It was my understanding that the organ arrived in 1894 at the Santa
Cruz Beach Boardwalk without any facade. I spent most of the day
Sept. 10th, 2001, looking at the organ -- the sort of day that sticks
out for a number of reasons.
The organ was originally operated by a barrel. The bearing blocks and
mount points were still present. I was mostly interested in the under
pipes as I had recently acquired a large collection of pipes and wanted
to see what Ruth pipes looked like. As I remember they were in pretty
bad shape as there was a lot of sand on the floor. It was hard to see
under there, but I seem to recall that the pipes were a bit worn from
the abrasions and were not particularly unique.
I found the email of Sept. 10, 2001. It might be interesting to post
it to a wider audience. Keep in mind that this was written over 7 years
ago and I was just learning about these large organs at the time.
The amusement park is at the north end of Monterey Bay, basically on
the Pacific Ocean. The organ is dated to 1894, it has been in the
park nearly as long. For information see my MMD posting at
I think in the 1950s or 1960s the present glass building was built for
the carousel (one of the few in its original location). The organ is
in a room accessible from the rear. It can be seen through a glass
window. There is no facade and has never been a facade according to
record. As the organ has been in the park most of it's life one
wonders how it got there from Waldkirch...
A Wurlitzer 165 duplex frame supplied the music at one time. These
roll frames still appear to be operational.
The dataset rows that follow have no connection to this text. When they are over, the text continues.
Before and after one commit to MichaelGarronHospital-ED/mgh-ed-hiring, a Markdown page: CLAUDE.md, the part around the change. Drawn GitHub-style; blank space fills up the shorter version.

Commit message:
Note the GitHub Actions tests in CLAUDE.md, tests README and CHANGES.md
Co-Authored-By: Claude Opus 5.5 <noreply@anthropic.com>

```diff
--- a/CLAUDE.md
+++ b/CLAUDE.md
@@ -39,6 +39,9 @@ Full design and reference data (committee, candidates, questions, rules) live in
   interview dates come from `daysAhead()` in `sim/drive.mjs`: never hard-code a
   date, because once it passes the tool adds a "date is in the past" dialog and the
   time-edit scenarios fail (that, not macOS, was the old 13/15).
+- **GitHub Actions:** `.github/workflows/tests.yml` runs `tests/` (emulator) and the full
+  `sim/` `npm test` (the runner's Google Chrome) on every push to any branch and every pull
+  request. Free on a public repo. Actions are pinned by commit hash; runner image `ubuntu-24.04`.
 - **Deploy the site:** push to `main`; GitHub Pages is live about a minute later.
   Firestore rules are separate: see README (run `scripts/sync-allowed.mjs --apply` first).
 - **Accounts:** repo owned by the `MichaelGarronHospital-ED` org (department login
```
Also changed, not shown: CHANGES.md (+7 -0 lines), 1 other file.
In addition, a MIDI system
can be used to play the organ; there is a jukebox in the front where
customers can select the tune.
The pipework is similar to the types of pipes I have at home. It looks
like an additional register of flageolets was added, possibly to support
the Style 165 music. These pipes are visible in the front with a
Wurlitzer-style register control. Wind is supplied by a blower under
the boardwalk in a basement. The original pumps are in place and the
blower supply is teed in on one side through ducting.
The main maintenance worker was on a much deserved vacation. The
assistant was quite knowledgeable about the operation and said that
the park did the maintenance and the machine was quite reliable for
its age. He played it. There was a cipher. I do not think one is
supposed to listen to it from five feet away!
There is still a rack of rolls and spool chucks. Under this are
boxes of rolls that seem not to have been touched in ages. The rolls
in the rack seemed to be Play-Rite recuts. I did not look to see what
was on the chucks. We did make a quick note of the numbers on the
boxes in the corner. These had typewritten labels. A check at the
Wurlizer-rolls.com web site indicates that they are T.R.T. "new"
arrangements, I think from the 1940s and 50s.
We noted down the visible numbers. XXX, Bits and pieces 6641, 6800,
6801, 6669, 6697, 6707, 6711, 6697, 6698 (possibly 2 copies), 6700
(possibly 2 copies), 6710, 6709, 6696, 6689, 6676, 6708, 6701, 6091,
6511 and a Wurlitzer 150 test roll. I looked up most of these on the
site. 6091, for Caliola, is the only oddball. Some of the labels
were hard to read.
As I noted only the front rank of pipes looked out of place. There is
a rank of upside down pipes behind the trumpets. The trumpets do look
a lot like mine. Then again, the more one looks at this stuff the more
it starts looking similar.
The trombones are interesting as the base of the resonator is rounded.
The wood is full of pockets and inclusions. On the other hand, the
grain is practically perfect. An unusual feature is that some of the
larger freined pipes had inset mouths. I suspect these were in the
I must say that this is the way I think organs in parks should be
treated. The only information I am unable to locate is the model number.
I still think it would be fun to see if some of the Ruth arrangements
I have could be played on the machine. With MIDI control this could be
There was a machine outside that looked like a small Belgian dance
organ with piccolos and accordion. The maintenance worker said that
this was run from the same MIDI control system and the two machines
could play together.